§ Exercise details
What number of lines in the material contain the word "page"? Give that number alone.

§ Exercise input
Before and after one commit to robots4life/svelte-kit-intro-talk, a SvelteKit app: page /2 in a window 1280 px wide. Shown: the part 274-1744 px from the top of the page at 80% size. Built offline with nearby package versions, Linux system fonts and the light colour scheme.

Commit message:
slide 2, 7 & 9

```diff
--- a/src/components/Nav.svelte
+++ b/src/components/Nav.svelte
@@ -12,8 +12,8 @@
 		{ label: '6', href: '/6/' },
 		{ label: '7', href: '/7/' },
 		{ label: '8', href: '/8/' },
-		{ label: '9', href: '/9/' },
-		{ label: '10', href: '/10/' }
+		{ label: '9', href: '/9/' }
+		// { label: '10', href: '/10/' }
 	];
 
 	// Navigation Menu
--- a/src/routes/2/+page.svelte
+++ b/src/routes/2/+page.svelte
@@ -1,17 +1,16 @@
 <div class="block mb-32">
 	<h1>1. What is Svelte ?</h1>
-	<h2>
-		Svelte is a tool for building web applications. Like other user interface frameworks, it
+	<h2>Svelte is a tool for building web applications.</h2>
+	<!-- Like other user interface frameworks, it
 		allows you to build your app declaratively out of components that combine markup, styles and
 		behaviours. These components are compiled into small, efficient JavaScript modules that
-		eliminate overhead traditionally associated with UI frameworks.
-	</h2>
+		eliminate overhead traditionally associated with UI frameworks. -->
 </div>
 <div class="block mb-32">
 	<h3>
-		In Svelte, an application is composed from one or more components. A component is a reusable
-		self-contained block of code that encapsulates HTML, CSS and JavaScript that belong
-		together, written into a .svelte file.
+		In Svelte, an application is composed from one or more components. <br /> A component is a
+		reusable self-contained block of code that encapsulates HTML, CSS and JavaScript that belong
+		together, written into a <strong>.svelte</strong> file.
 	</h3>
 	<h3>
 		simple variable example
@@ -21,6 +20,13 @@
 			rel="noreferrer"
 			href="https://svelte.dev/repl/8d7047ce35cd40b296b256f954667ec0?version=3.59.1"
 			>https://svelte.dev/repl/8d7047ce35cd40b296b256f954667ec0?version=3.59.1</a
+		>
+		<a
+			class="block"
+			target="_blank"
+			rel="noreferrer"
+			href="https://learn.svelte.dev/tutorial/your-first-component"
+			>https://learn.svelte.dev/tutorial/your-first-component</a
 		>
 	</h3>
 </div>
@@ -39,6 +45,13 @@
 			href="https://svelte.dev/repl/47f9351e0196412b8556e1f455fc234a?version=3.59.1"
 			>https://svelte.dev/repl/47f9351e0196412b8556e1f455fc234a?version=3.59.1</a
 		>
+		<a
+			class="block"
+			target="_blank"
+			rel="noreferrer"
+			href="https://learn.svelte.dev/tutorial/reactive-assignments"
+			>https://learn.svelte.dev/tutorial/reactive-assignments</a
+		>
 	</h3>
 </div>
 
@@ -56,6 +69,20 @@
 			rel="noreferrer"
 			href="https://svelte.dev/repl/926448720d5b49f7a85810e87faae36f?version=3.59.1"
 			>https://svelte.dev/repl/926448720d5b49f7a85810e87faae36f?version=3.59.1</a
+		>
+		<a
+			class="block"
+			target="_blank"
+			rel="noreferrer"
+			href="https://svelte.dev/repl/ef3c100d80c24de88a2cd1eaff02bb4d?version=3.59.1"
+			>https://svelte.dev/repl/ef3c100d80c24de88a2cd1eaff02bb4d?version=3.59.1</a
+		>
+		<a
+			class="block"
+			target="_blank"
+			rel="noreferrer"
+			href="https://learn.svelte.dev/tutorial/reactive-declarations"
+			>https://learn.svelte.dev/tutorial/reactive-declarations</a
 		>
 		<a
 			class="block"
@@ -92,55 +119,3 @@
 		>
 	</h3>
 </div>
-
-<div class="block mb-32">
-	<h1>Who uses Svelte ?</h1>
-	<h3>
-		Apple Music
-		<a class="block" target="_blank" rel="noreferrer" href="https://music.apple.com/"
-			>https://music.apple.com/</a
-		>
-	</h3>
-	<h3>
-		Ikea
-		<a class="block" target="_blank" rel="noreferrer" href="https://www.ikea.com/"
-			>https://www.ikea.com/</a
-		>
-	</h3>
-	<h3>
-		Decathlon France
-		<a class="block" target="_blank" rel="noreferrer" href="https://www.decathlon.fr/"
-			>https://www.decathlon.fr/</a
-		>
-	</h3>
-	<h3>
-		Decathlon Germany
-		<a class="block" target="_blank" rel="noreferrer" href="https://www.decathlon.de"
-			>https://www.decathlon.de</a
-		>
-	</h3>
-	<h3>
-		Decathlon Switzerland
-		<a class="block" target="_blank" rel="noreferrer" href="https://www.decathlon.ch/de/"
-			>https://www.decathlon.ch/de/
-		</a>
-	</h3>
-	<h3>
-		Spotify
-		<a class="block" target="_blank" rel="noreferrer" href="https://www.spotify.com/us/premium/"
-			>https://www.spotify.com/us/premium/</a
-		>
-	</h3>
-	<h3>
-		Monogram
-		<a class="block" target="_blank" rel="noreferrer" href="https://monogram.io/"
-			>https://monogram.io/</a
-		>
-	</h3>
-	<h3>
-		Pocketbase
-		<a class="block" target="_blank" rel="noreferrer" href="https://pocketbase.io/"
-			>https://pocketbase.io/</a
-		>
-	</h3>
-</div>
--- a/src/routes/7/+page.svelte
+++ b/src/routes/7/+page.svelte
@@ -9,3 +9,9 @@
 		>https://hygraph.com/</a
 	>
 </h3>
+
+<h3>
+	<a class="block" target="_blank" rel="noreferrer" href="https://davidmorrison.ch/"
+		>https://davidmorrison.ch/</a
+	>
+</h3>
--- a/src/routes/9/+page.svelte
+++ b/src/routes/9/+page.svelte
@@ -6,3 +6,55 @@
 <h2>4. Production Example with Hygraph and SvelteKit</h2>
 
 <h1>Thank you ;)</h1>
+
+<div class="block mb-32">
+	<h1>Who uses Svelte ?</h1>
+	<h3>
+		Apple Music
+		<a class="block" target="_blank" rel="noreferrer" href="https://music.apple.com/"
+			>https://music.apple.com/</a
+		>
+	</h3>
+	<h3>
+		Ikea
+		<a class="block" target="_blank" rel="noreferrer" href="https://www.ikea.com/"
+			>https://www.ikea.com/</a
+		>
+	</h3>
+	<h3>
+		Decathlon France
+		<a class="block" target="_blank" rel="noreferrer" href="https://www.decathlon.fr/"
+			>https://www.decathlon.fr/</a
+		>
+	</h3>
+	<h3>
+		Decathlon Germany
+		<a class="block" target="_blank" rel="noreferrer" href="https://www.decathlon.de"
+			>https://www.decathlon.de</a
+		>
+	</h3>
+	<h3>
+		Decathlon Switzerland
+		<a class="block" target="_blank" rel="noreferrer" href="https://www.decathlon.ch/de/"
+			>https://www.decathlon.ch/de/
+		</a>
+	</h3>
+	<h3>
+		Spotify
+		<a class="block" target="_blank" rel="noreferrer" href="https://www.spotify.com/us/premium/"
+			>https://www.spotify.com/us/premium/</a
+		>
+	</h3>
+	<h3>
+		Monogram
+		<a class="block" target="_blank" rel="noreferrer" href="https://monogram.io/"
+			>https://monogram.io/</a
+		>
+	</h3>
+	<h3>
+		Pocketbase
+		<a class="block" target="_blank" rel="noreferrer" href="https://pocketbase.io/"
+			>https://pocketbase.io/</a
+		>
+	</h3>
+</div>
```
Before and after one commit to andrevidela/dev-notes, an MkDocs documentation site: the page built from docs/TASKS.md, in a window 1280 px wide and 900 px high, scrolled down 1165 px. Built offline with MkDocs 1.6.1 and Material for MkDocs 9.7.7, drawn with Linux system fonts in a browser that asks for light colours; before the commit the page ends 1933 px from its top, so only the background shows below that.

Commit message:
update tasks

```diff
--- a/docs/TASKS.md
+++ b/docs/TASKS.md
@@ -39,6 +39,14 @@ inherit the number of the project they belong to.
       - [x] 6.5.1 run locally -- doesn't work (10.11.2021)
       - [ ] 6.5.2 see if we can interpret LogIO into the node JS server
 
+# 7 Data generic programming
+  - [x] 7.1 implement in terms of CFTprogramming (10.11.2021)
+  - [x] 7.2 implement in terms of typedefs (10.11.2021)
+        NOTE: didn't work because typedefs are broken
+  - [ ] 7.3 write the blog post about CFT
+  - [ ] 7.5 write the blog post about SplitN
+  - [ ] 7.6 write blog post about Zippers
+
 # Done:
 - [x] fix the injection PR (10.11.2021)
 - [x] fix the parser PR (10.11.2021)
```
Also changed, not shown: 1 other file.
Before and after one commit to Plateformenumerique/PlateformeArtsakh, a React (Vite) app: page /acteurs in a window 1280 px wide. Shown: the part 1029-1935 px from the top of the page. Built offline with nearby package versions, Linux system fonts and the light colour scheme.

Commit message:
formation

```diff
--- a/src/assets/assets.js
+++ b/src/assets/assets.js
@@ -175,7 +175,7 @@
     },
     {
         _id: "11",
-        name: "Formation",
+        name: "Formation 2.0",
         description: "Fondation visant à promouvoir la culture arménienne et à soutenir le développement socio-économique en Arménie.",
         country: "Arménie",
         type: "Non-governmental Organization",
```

§ Task response
9